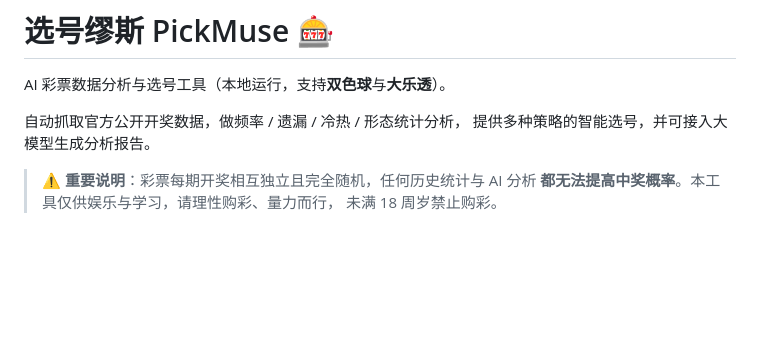
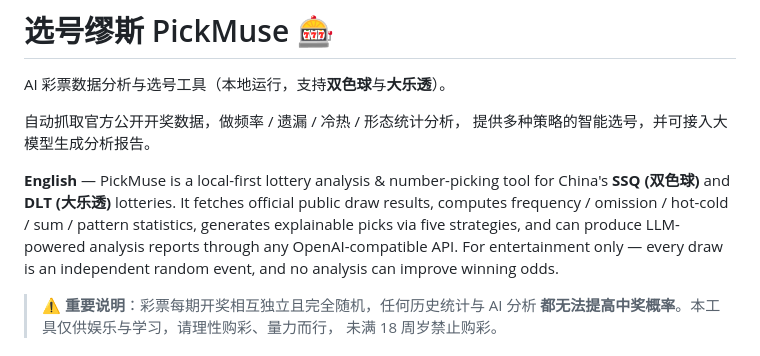
Before and after one commit to ChiangyangNPU/pick-muse, a Markdown page: README.md, the part around the change. Drawn GitHub-style; blank space fills up the shorter version.

Commit message:
README 添加英文简介

```diff
--- a/README.md
+++ b/README.md
@@ -4,6 +4,14 @@ AI 彩票数据分析与选号工具（本地运行，支持**双色球**与**
 
 自动抓取官方公开开奖数据，做频率 / 遗漏 / 冷热 / 形态统计分析，
 提供多种策略的智能选号，并可接入大模型生成分析报告。
+
+**English** — PickMuse is a local-first lottery analysis & number-picking tool
+for China's **SSQ (双色球)** and **DLT (大乐透)** lotteries. It fetches official
+public draw results, computes frequency / omission / hot-cold / sum / pattern
+statistics, generates explainable picks via five strategies, and can produce
+LLM-powered analysis reports through any OpenAI-compatible API.
+For entertainment only — every draw is an independent random event, and no
+analysis can improve winning odds.
 
 > ⚠️ **重要说明**：彩票每期开奖相互独立且完全随机，任何历史统计与 AI 分析
 > **都无法提高中奖概率**。本工具仅供娱乐与学习，请理性购彩、量力而行，
```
■ ■ ■ ■ ■
Leave out the pictures, then copy all the remaining text in the records exactly.

Before and after one commit to ChiangyangNPU/pick-muse, a Markdown page: README.md, the part around the change. Drawn GitHub-style; blank space fills up the shorter version.

Commit message:
README 添加英文简介

```diff
--- a/README.md
+++ b/README.md
@@ -4,6 +4,14 @@ AI 彩票数据分析与选号工具（本地运行，支持**双色球**与**
 
 自动抓取官方公开开奖数据，做频率 / 遗漏 / 冷热 / 形态统计分析，
 提供多种策略的智能选号，并可接入大模型生成分析报告。
+
+**English** — PickMuse is a local-first lottery analysis & number-picking tool
+for China's **SSQ (双色球)** and **DLT (大乐透)** lotteries. It fetches official
+public draw results, computes frequency / omission / hot-cold / sum / pattern
+statistics, generates explainable picks via five strategies, and can produce
+LLM-powered analysis reports through any OpenAI-compatible API.
+For entertainment only — every draw is an independent random event, and no
+analysis can improve winning odds.
 
 > ⚠️ **重要说明**：彩票每期开奖相互独立且完全随机，任何历史统计与 AI 分析
 > **都无法提高中奖概率**。本工具仅供娱乐与学习，请理性购彩、量力而行，
```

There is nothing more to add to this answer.